Tyrosine hydroxylase deficiency is an autosomal recessive disorder resulting from cerebral catecholamine deficiency. Tyrosine hydroxylase deficiency has been reported in fewer than 40 patients worldwide. Based on the presenting neurological features, tyrosine hydroxylase deficiency can be divided in two phenotypes: an infantile onset, progressive, hypokinetic-rigid syndrome with dystonia (type A), and a complex encephalopathy with neonatal onset (type B). Decreased cerebrospinal fluid concentrations of homovanillic acid (HVA) and 3-methoxy-4-hydroxyphenylethylene glycol (MHPG), with normal 5-hydroxyindoleacetic acid (5-HIAA) cerebrospinal fluid (CSF) concentrations, are the biochemical hallmark of tyrosine hydroxylase deficiency. The HVA concentrations and HVA/ 5-HIAA acid ratio in CSF correlate with the severity of the phenotype. Tyrosine hydroxylase deficiency is almost exclusively caused by missense mutations in the TH gene and its promoter region, suggesting that mutations with more deleterious effects on the protein are incompatible with life. Genotype-phenotype correlations do not exist for the common c.698G>A and c.707T>C mutations. Carriership of at least one promotor mutation, however, apparently predicts type A tyrosine hydroxylase deficiency. Most patients with tyrosine hydroxylase deficiency can be successfully treated with l-dopa.

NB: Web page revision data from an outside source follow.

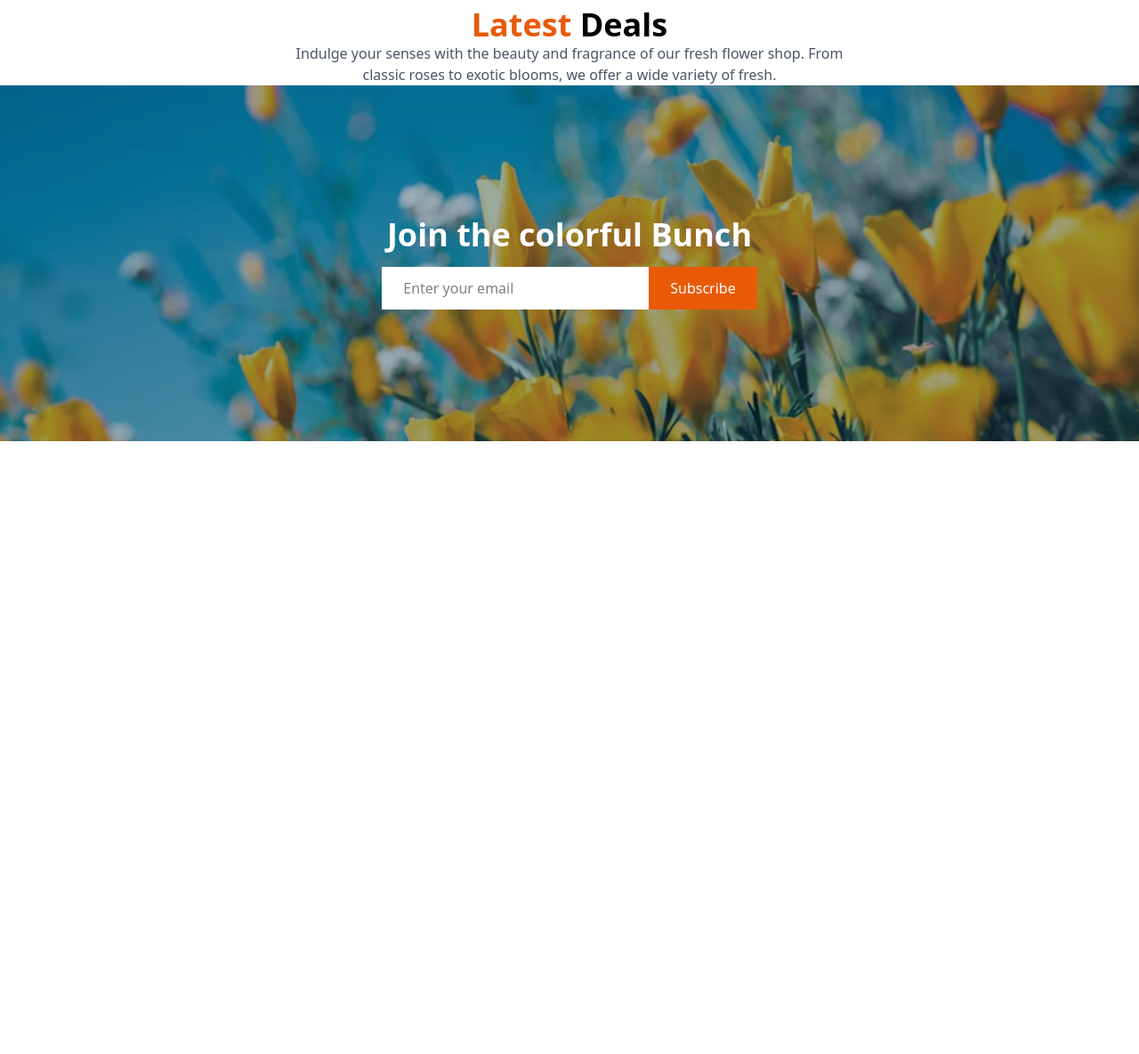
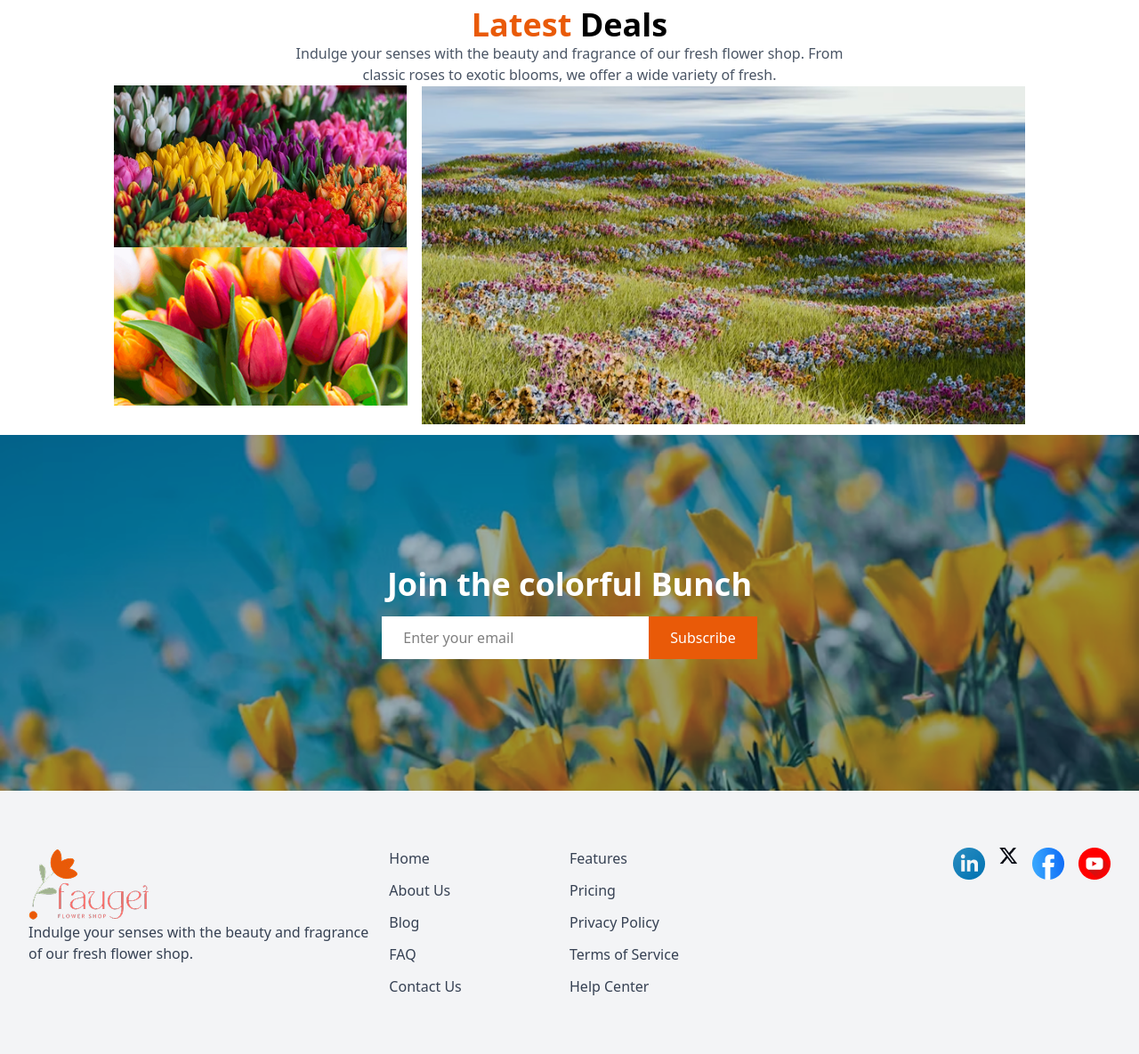
Before and after one commit to Tanzeem74/Flower-Responsibe, a plain HTML site: page index.html in a window 1280 px wide. Shown: the part 1681-2866 px from the top of the page at 89% size. Before the commit the page ends 2177 px from the top, so only its background shows below. Drawn offline with nearby package versions, Linux system fonts and the light colour scheme.

Commit message:
added footer

```diff
--- a/index.html
+++ b/index.html
@@ -117,11 +117,20 @@
 
             </div>
         </section>
-        <section>
+        <section class="max-w-5xl mx-auto mb-3">
             <div class="text-center">
                 <h2 class="text-4xl font-bold"><span class="text-[#E95A08]">Latest</span> Deals</h2>
                 <p class="text-gray-600">Indulge your senses with the beauty and fragrance of our fresh flower shop.
                     From <br>classic roses to exotic blooms, we offer a wide variety of fresh.</p>
+            </div>
+            <div class="grid grid-cols-1 md:flex">
+                <div class="mr-4">
+                    <img src="assets/deal-bloom.png" alt="">
+                    <img src="assets/deal-ana.png" alt="">
+                </div>
+                <div>
+                    <img src="assets/deal-zabo.png" alt="">
+                </div>
             </div>
         </section>
         <section
@@ -138,6 +147,42 @@
             </div>
         </section>
     </main>
+    <footer class="bg-gray-100 py-16">
+        <div class="max-w-7xl mx-auto px-4 sm:px-6 lg:px-8 flex flex-wrap justify-between items-start">
+            <div class="w-full md:w-1/3 mb-8 md:mb-0">
+                <img src="assets/logo.png" alt="">
+                <p class="text-gray-700">Indulge your senses with the beauty and fragrance <br>of our fresh flower
+                    shop.</p>
+            </div>
+            <div class="w-full md:w-2/3 flex flex-wrap justify-between">
+                <div class="w-1/2 lg:w-1/4 mb-6 lg:mb-0">
+                    <ul class="space-y-3">
+                        <li><a href="" class="text-gray-700">Home</a></li>
+                        <li><a href="" class="text-gray-700">About Us</a></li>
+                        <li><a href="" class="text-gray-700">Blog</a></li>
+                        <li><a href="" class="text-gray-700">FAQ</a></li>
+                        <li><a href="" class="text-gray-700">Contact Us</a></li>
+                    </ul>
+                </div>
+
+                <div class="w-1/2 lg:w-1/4 mb-6 lg:mb-0">
+                    <ul class="space-y-3">
+                        <li><a href="" class="text-gray-700">Features</a></li>
+                        <li><a href="" class="text-gray-700">Pricing</a></li>
+                        <li><a href="" class="text-gray-700">Privacy Policy</a></li>
+                        <li><a href="" class="text-gray-700">Terms of Service</a></li>
+                        <li><a href="" class="text-gray-700">Help Center</a></li>
+                    </ul>
+                </div>
+                <div class="w-full lg:w-1/2 flex justify-end items-start mt-8 lg:mt-0 space-x-4">
+                    <img src="assets/icon-linkedin.png" alt="">
+                    <img src="assets/icon-twitter.png" alt="">
+                    <img src="assets/icon-facebook.png" alt="">
+                    <img src="assets/icon-youtube.png" alt="">
+                </div>
+            </div>
+        </div>
+    </footer>
 </body>
 
 </html>
```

Overview of THD:

MA Willemsen, MM Verbeek, RA Wevers, et al: Tyrosine hydroxylase deficiency: a treatable disorder of brain catecholamine biosynthesis. Brain. 2010 Jun;133(Pt 6):1810-22. PUBMED